On Friday night, I had a first date that left me… curious. Pleased but cautious. Puzzled. Interested.

It’s not often that I find someone who can keep up with me intellectually. I don’t mean that in an arrogant or unkind way; I just mean it factually. Usually when I go on dates, I can show up, look pretty, be charming, and my date is easily won over… too easily won over.

I can read my dates like a book, dissecting stories of their family life growing up and its implications on their relationship style. I pick up on clues they don’t even realize they are giving away; insights into who they are and what makes them tick based on offhand comments made unthinkingly. Meanwhile, most of them never even learn that I almost married someone else this summer because they never bother to ask questions of any depth whatsoever. They want to talk about sports or movies or the weather or work.

Boring.

Superficial.

Lame.

But last night, I went out with a guy named Bryan who was not only my intellectual peer, but also extremely perceptive. I take for granted that none of my dates are observant or mentally deft enough to catch my subtext. But Bryan didn’t miss a thing. In fact, he picked up more than I meant for him to.

Bryan asked good questions. Hard questions. Revealing questions. And he read between the lines and heard all the things I didn’t say. I felt like we spent the evening proverbially circling one another, each trying to solve the other’s puzzling persona. I may have found the Irene Adler to my Sherlock Holmes.

Sherlock-See-ObserveDriving down the highway to dinner, Bryan had to slam on the brakes at one point because traffic backed up unexpectedly. A few moments later, he commented, “Now you keep tensing up every time I come up on another vehicle. What do I need to do to regain your trust?” I hadn’t even realized I was tensing. Reveling in his emotional intelligence, I teased him that I never let guys pick me up on the first date, so he should feel very trusted that I gave him my address. His response, curious and not accusatory, was: “And why do you have trust issues?” Then, after I answered, “Why did you decide to trust me?”

Over butternut squash ravioli, I took a turn. Bryan had mentioned that he and his best friend Russ had both gone through a rough breakup at the same time a couple of years back. “I was able to help him since I’d just gone through it,” he told me. “Interestingly, we’d each started dating our respective girlfriends within a few months of each other, too. The timing just lined up.”
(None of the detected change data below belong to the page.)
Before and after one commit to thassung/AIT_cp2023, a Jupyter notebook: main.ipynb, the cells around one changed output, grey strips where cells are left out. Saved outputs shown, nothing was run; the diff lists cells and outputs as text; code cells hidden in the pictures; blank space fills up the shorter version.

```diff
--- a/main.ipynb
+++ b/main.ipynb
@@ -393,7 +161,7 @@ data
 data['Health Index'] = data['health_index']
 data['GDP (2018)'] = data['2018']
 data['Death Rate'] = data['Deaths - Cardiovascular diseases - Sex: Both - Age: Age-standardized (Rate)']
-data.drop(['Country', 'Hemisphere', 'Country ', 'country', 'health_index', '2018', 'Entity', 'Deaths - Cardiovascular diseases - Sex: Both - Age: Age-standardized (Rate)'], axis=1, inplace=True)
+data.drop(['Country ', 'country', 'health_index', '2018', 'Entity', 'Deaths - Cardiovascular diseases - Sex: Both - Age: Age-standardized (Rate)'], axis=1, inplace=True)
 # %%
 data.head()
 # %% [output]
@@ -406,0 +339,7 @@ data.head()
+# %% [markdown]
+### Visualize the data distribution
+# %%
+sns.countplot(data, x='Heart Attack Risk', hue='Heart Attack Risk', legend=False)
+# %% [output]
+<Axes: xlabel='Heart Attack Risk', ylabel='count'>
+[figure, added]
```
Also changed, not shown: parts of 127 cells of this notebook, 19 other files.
A few courses later into the meal, Bryan let slip that Russ was having trouble meeting people because he’d dated his last girlfriend for five years and was out of practice. I put the pieces together and asked, “So you dated your last girlfriend for five years?” Bryan looked at me sharply, surprised and not pleased at my revelation. I explained, “You said that you and Russ had started dating girls at the same time and broke up with those girls at the same time.” Bryan furrowed his brow; then chuckled. “I hadn’t expected you to put that together. You’re a lot smarter than you let on.” A back-handed compliment, to be sure.

After dinner, walking around the zoo lit up with Christmas lights, the wind caught my scarf, and I got it tangled in my purse strap. When we climbed back into his truck an hour later, I arranged my scarf to drape over the seatbelt so it wasn’t bunched against me. Bryan tweaked his eyebrow and asked casually, “You don’t wear scarves often, do you?” Guilty. I was born and raised in the South, where Christmas is usually 80 degrees. I squinted at him. “I would have been more coy from the beginning if I’d realized how observant you are. I don’t normally have to be so on my toes.” He smiled. “I could say the same about you.”

Irene-AdlerAt the end of the evening, I asked Bryan why he’d asked me out. He smiled sideways at me, as is his way, and said contemplatively after a moment, “You have a uniquely captivating personality. And you have lots of interests, which makes you interesting.”

I actually don’t even know if I like him, romantically I mean. I was just so fascinated by him – excited to have a conversation parter who wasn’t entirely predictable and boring – that we stayed out for seven hours together: first to dinner; then the zoo; then a wine dive.

I want to see him again. I want to understand him. And I want to be understood. But do I want to be loved? Or just solved?

Authentically Aurora